Running as a candidate, Obama was pitching a strong appeal to labor and environmental activists, whose work had been instrumental in shaping the Clean Trucks Program. But now he's taking a conventional big-business view favoring strictly uniform national laws—even though there's strong precedent for certain kinds of exceptions. The port argues that it's operating as a “market participant,” not a legislative body, and this allows it to act like a private business would, setting rules for people it does business with, which is qualitatively different than passing laws that apply to the general public. Airports routinely regulate taxis and limousines using a similar concession model and their representative organization, Airports Council International North America, has filed an amicus brief in support of the port.
“If our name was Walmart, you wouldn’t even be having this lawsuit. We’re operating like a private company,” said David S. Freeman, former president of the port's governing board.
Administration supporters might argue that the provisions involved would only have a minor impact on air quality. The employee mandate, requiring that trucking companies treat truckers as employees, rather than independent contractors, was already struck down by an appeals court panel. But if Obama really believed what he wrote in that 2007 letter, the earlier setback should have only increased his efforts on other fronts, such as direct labor law enforcement, which has not happened.
The employee mandate was the most prominent concern of Obama's one-page letter.

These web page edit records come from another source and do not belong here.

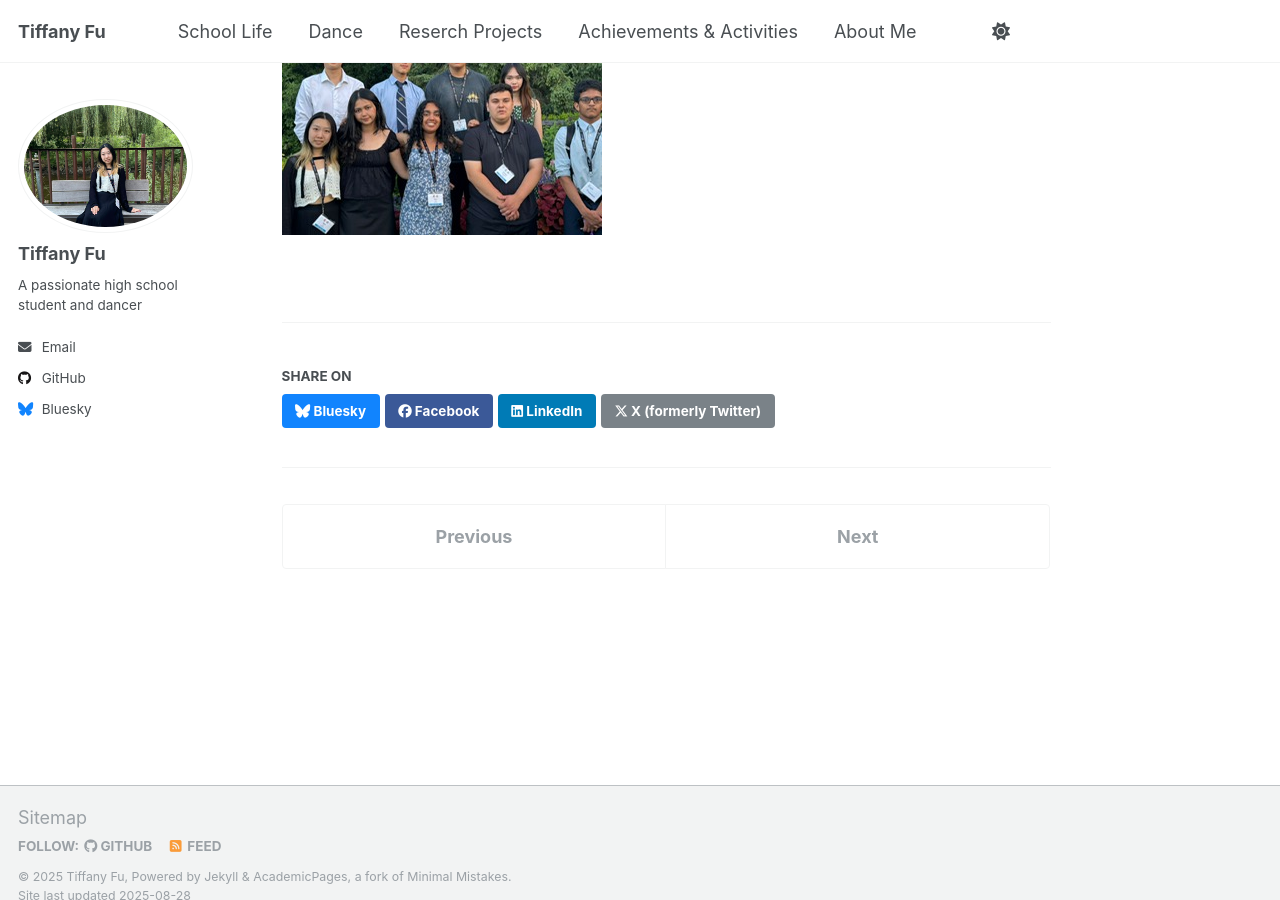
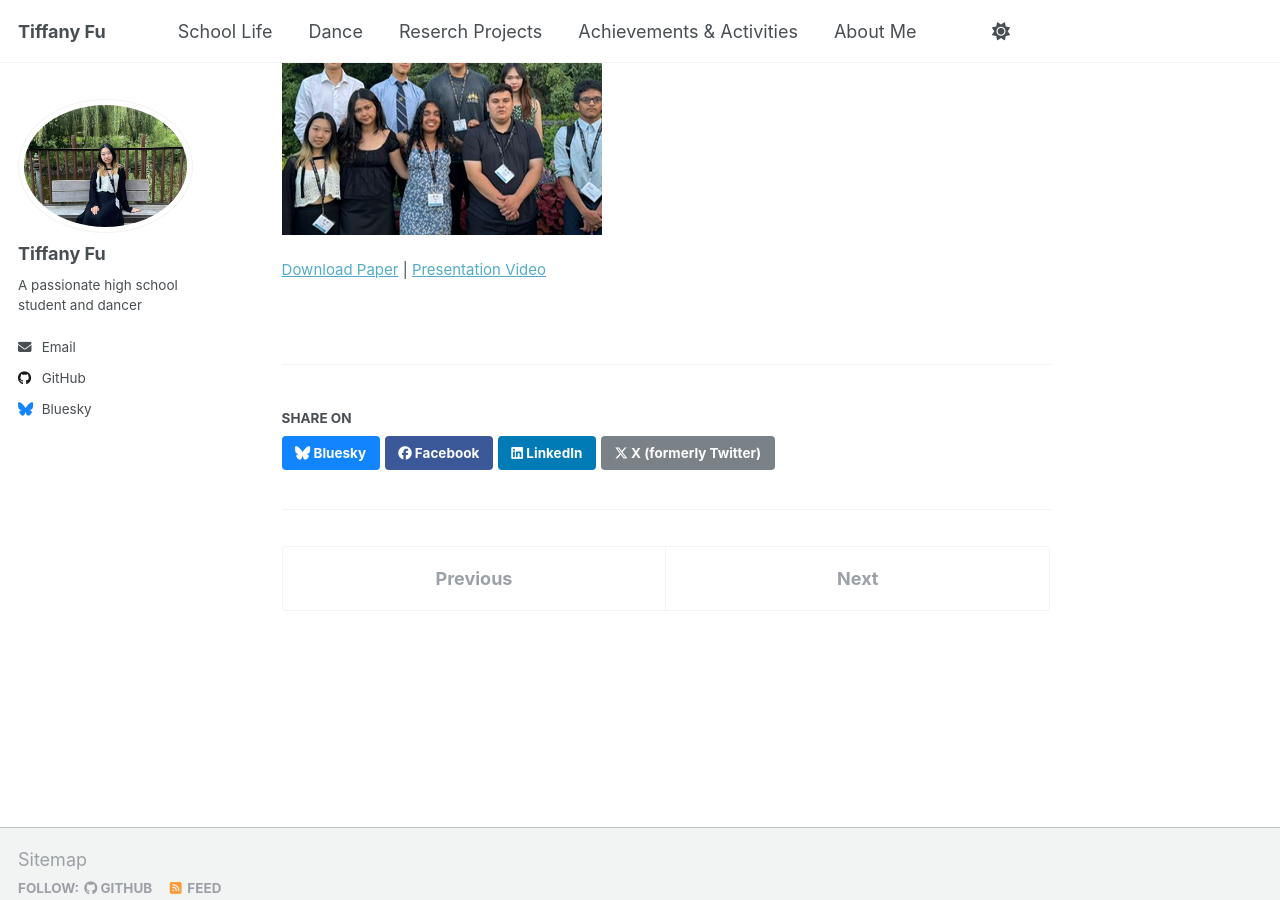
Before and after one commit to TiffanyJTFu/TiffanyFu, a Jekyll site: the page built from _teaching/InnovationProject.md, in a window 1280 px wide and 900 px high, scrolled down 4590 px. Built offline with Jekyll 4.4.1, drawn with Linux system fonts in a browser that asks for light colours; a script that is not in the unit is left out; part of the change alters nothing that is shown.

```diff
--- a/_teaching/InnovationProject.md
+++ b/_teaching/InnovationProject.md
@@ -3,7 +3,7 @@ title: "ICELERT – Innovation Prototype Project - Shad York 2025"
 collection: teaching
 type: ""
 permalink: /teaching/InnovationProject
-paperurl: 'https://tiffanyjtfu.github.io/TiffanyFu/files/ICELERT - Business Plan.pdf'
+slidesurl: 'https://tiffanyjtfu.github.io/TiffanyFu/files/DE 60s VID.mp4'
 paperurl: 'https://tiffanyjtfu.github.io/TiffanyFu/files/ICELERT - Business Plan.pdf'
 ---
 ![shad5](https://tiffanyjtfu.github.io/TiffanyFu/images/shadproject1.png)
```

He made the case for it over the course of two full paragraphs, in which he wrote, "Many of these truckers may be legally misclassified. Worker misclassification is an issue I have worked on at the federal level to remedy because it hurts workers and costs the taxpayer billions in uncollected taxes.... According to a recent survey of truckers at the ports, five out of six drivers only work for one trucking company at a time and nearly nine in ten own only one truck. They are dependent on the trucking companies for work."
Over the next three years, the argument Obama made in his letter was strengthened substantially on two fronts: First, within a few months of Obama's letter, two independent economic studies were released, both concluding that the employee mandate had a crucial role to play in ensuring the long-term success of the Clean Trucks Program, just as Obama argued in his letter. Second, in December 2010, a much more comprehensive study of port trucking across the country was released, which conclusively removed any uncertainty over port trucker misclassification.